=== Begin Enclosure ===

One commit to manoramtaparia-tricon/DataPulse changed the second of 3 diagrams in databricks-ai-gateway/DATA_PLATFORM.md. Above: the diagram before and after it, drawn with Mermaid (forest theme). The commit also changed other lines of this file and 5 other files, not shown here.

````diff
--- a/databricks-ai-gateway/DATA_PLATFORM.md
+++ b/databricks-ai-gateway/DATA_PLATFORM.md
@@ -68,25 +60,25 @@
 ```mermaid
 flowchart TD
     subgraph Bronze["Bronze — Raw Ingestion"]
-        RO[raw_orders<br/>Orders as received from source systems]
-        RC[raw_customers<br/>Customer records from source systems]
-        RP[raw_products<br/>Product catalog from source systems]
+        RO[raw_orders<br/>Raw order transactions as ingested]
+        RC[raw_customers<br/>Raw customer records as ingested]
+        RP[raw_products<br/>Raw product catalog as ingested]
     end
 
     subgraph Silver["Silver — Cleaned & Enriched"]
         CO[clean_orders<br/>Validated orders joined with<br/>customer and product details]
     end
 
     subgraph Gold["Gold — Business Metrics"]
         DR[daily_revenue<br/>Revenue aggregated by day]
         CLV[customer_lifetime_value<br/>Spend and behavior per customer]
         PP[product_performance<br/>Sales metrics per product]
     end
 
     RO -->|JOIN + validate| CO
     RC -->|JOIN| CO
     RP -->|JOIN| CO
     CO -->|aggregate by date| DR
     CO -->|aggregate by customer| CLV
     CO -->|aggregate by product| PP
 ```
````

=== End Enclosure ===

● Required action:
Which of the lines in the listing above include "gateway"? Report each of them.

● Worked solution:
One commit to manoramtaparia-tricon/DataPulse changed the second of 3 diagrams in databricks-ai-gateway/DATA_PLATFORM.md. Above: the diagram before and after it, drawn with Mermaid (forest theme). The commit also changed other lines of this file and 5 other files, not shown here.
--- a/databricks-ai-gateway/DATA_PLATFORM.md
+++ b/databricks-ai-gateway/DATA_PLATFORM.md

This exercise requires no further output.